Agricultural Research Service

Research Project: SOIL MANAGEMENT FOR SUSTAINABLE AGRICULTURAL SYSTEMS THAT PREVENT WIND EROSION AND ENHANCE THE ENVIRONMENT Title: Soil Rhizosphere Microbial Communities and Enzyme Activities under Organic Farming

Authors
item Gardner, Terrence -
item Acosta-Martinez, Veronica
item Senwo, Zachary -
item Dowd, Scot -

Submitted to: Meeting Abstract
Publication Type: Abstract Only
Publication Acceptance Date: July 17, 2011
Publication Date: July 21, 2011
Citation: Gardner, T., Acosta Martinez, V., Senwo, Z., Dowd, S. 2011. Soil Rhizosphere Microbial Communities and Enzyme Activities under Organic Farming[abstract]. Enzymes in the Environment. July 17-21, 2011, Bad Nauheim, Germany.

Technical Abstract: This study investigated the activities of ß-glucosidase (C cycling, ß-glucosaminidase (C and N cycling), acid phosphatase (P cycling) and arylsulfatase (S cycling) under lettuce (Lactuca sativa), potato (Solanum Tuberosum), onion (Allium cepa L), broccoli (Brassica oleracea var. botrytis) and Tall fescue grass (Festuca arundinacea) in an organic production system in Alabama. Soil microbial communities were characterized using fatty acid methyl ester (FAME) and pyrosequencing techniques. The soil was a silt loam with pH of 6.53 and 2.25 g total C kg-1 soil. Some of the trends found in the microbial community structure of the plant rhizospheres may explain the results of enzyme activities. For example, the following trend in fungal:bacterial ratios of soil microbial communities were found: pasture (1.40) > broccoli (0.92) and potato (0.93)> onion (0.83) and lettuce (0.75). The lowest fungal (345.6 nmols g-1 soil) and bacterial (417.6 nmols g-1 soil) FAME concentrations were found under onion rhizosphere, which also showed the lowest microbial biomass C (192 mg C kg-1soil) and lowest enzyme activities. A distinct trend for onion rhizosphere with pyrosequencing was the high abundance of bacteria in the Streptomycetaceae family (up to 31%) compared to other rhizospheres. This group of bacteria is known to produce secondary metabolites which perhaps modify microbial communities (i.e., antagonistic activities) under onion. Greater ß-glucosidase activity (up to 40%) was found under potato rhizosphere compared to the other plant rhizospheres. Further, pyrosequencing revealed that potato rhizosphere sustains a higher abundance of bacterial families of ß-Proteobacteria (i.e., Rhodocyclaceae, Comamonadaceae and Oxalobacteraceae), which are important in C cycling. ß-glucosaminidase activity was higher under pasture, potato and broccoli rhizospheres compared to onion and lettuce, which are in agreement with fungal:bacterial ratio trends.
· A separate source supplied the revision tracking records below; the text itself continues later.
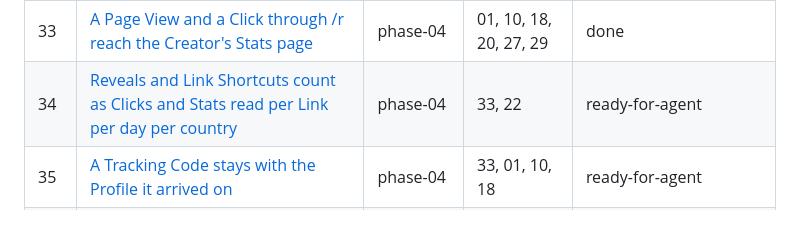
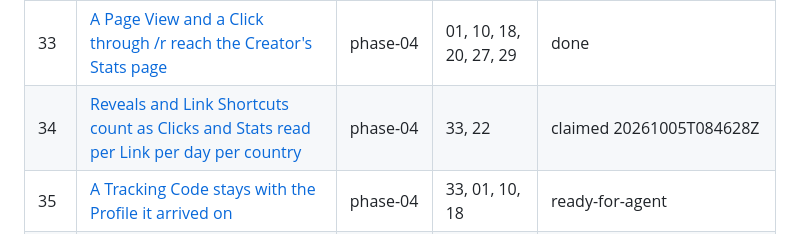
Before and after one commit to BlackPhoenixSlo/link_me_killer, a Markdown page: .scratch/goal-ai/map.md, the part around the change. GitHub-like rendering.

Commit message:
docs(goal-ai): claim ticket 34
Co-Authored-By: Claude Fable 5.1 <noreply@anthropic.com>

```diff
--- a/.scratch/goal-ai/map.md
+++ b/.scratch/goal-ai/map.md
@@ -61,7 +61,7 @@ Waves are serial: Phase 0 → 1 → 2 → 3 → 4 → 5. 45 tickets (45 added 20
 | 31 | [Verification and reset emails reach the local mail catcher and their links work](issues/31-mail-links.md) | phase-03 | 24, 22, 27, 28, 29, 30 | done |
 | 32 | [Sign-up runs on the VPS with the Operator's mail and nightly backups](issues/32-vps-sign-up-live.md) | phase-03 | 31, 23 | parked — VPS step: the Operator runs the commands (plan §11) |
 | 33 | [A Page View and a Click through /r reach the Creator's Stats page](issues/33-page-view-and-click-reach-stats.md) | phase-04 | 01, 10, 18, 20, 27, 29 | done |
-| 34 | [Reveals and Link Shortcuts count as Clicks and Stats read per Link per day per country](issues/34-reveals-and-shortcuts-count.md) | phase-04 | 33, 22 | ready-for-agent |
+| 34 | [Reveals and Link Shortcuts count as Clicks and Stats read per Link per day per country](issues/34-reveals-and-shortcuts-count.md) | phase-04 | 33, 22 | claimed 20261005T084628Z |
 | 35 | [A Tracking Code stays with the Profile it arrived on](issues/35-tracking-code-stays-with-profile.md) | phase-04 | 33, 01, 10, 18 | ready-for-agent |
 | 36 | [Only the owner reads a Profile's Stats and recording never blocks a Click or a deletion](issues/36-owner-only-stats-and-safe-recording.md) | phase-04 | 34, 35, 22, 31 | ready-for-agent |
 | 37 | [Events carry each Visitor's real country from the production country source](issues/37-production-country-source.md) | phase-04 | 36, 42 | ready-for-agent |
```
Also changed, not shown: 1 other file.
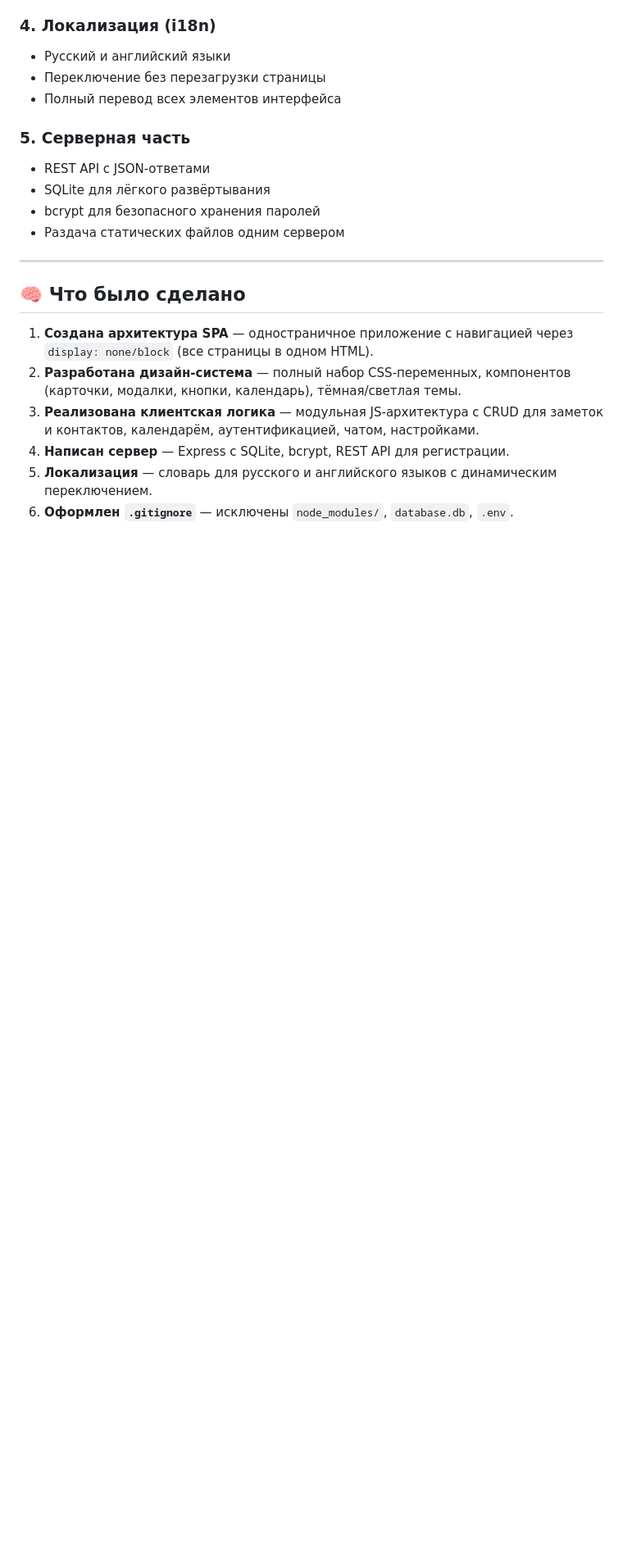
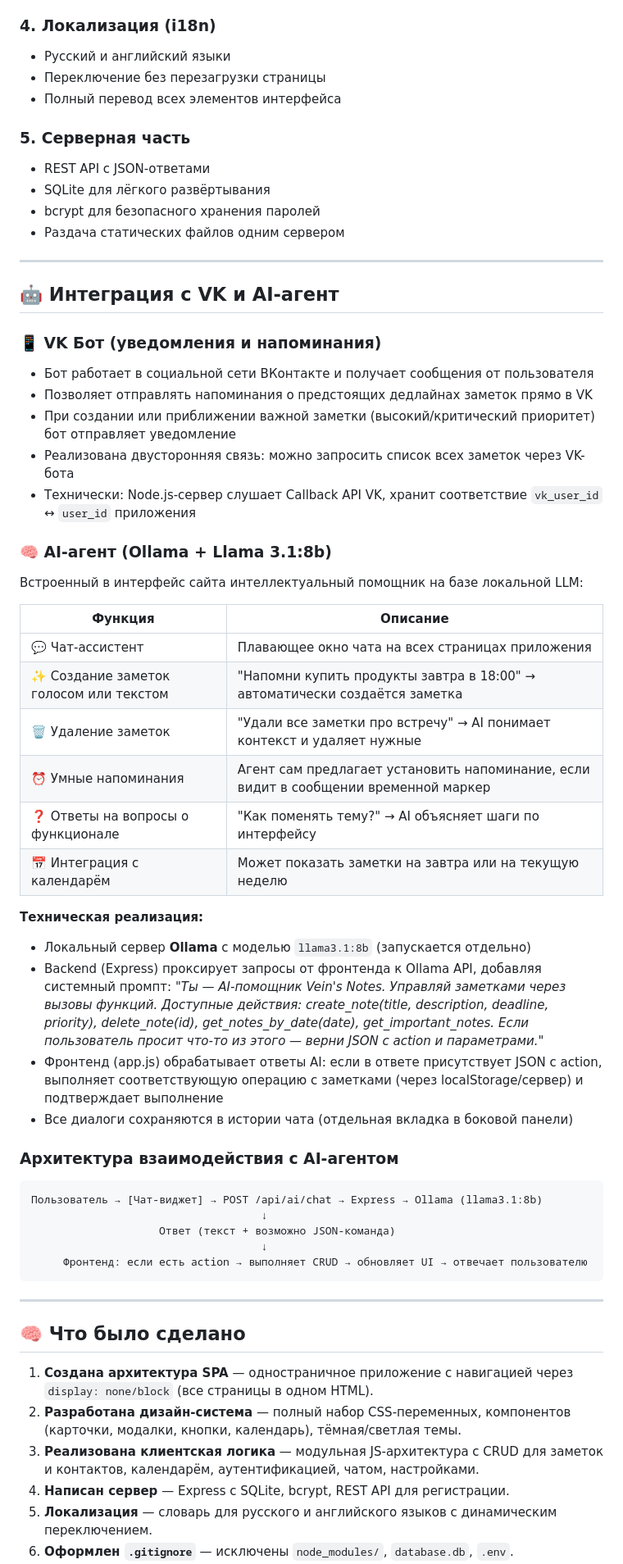
Before and after one commit to Yato92/Laba-Agents-AI, a Markdown page: README.md, the part around one of its changes. Shown at 82% size. Rendered like a GitHub page; blank space fills up the shorter version.

````diff
--- a/README.md
+++ b/README.md
@@ -126,6 +137,45 @@ veins-notes/
 
 ---
 
+## 🤖 Интеграция с VK и AI-агент
+
+### 📱 VK Бот (уведомления и напоминания)
+- Бот работает в социальной сети ВКонтакте и получает сообщения от пользователя
+- Позволяет отправлять напоминания о предстоящих дедлайнах заметок прямо в VK
+- При создании или приближении важной заметки (высокий/критический приоритет) бот отправляет уведомление
+- Реализована двусторонняя связь: можно запросить список всех заметок через VK-бота
+- Технически: Node.js-сервер слушает Callback API VK, хранит соответствие `vk_user_id` ↔ `user_id` приложения
+
+### 🧠 AI-агент (Ollama + Llama 3.1:8b)
+Встроенный в интерфейс сайта интеллектуальный помощник на базе локальной LLM:
+
+| Функция | Описание |
+|---------|----------|
+| 💬 Чат-ассистент | Плавающее окно чата на всех страницах приложения |
+| ✨ Создание заметок голосом или текстом | "Напомни купить продукты завтра в 18:00" → автоматически создаётся заметка |
+| 🗑️ Удаление заметок | "Удали все заметки про встречу" → AI понимает контекст и удаляет нужные |
+| ⏰ Умные напоминания | Агент сам предлагает установить напоминание, если видит в сообщении временной маркер |
+| ❓ Ответы на вопросы о функционале | "Как поменять тему?" → AI объясняет шаги по интерфейсу |
+| 📅 Интеграция с календарём | Может показать заметки на завтра или на текущую неделю |
+
+**Техническая реализация:**
+- Локальный сервер **Ollama** с моделью `llama3.1:8b` (запускается отдельно)
+- Backend (Express) проксирует запросы от фронтенда к Ollama API, добавляя системный промпт: *"Ты — AI-помощник Vein's Notes. Управляй заметками через вызовы функций. Доступные действия: create_note(title, description, deadline, priority), delete_note(id), get_notes_by_date(date), get_important_notes. Если пользователь просит что-то из этого — верни JSON с action и параметрами."*
+- Фронтенд (app.js) обрабатывает ответы AI: если в ответе присутствует JSON с action, выполняет соответствующую операцию с заметками (через localStorage/сервер) и подтверждает выполнение
+- Все диалоги сохраняются в истории чата (отдельная вкладка в боковой панели)
+
+### Архитектура взаимодействия с AI-агентом
+
+```
+Пользователь → [Чат-виджет] → POST /api/ai/chat → Express → Ollama (llama3.1:8b)
+                                    ↓
+                    Ответ (текст + возможно JSON-команда)
+                                    ↓
+     Фронтенд: если есть action → выполняет CRUD → обновляет UI → отвечает пользователю
+```
+
+---
+
 ## 🧠 Что было сделано
 
 1. **Создана архитектура SPA** — одностраничное приложение с навигацией через `display: none/block` (все страницы в одном HTML).
````
Also changed, not shown: other parts of README.md (+23 -5 lines).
Acid phosphatase activity was highest (up to 35%) under broccoli compared to the other plant rhizospheres, which may suggest differences in P cycling among the plant rhizospheres. The differences found in microbial community structure and enzyme activities in this organic farming system can have implications in soil functioning and health, and the nutritional value of crops.

Last Modified: 10/22/2014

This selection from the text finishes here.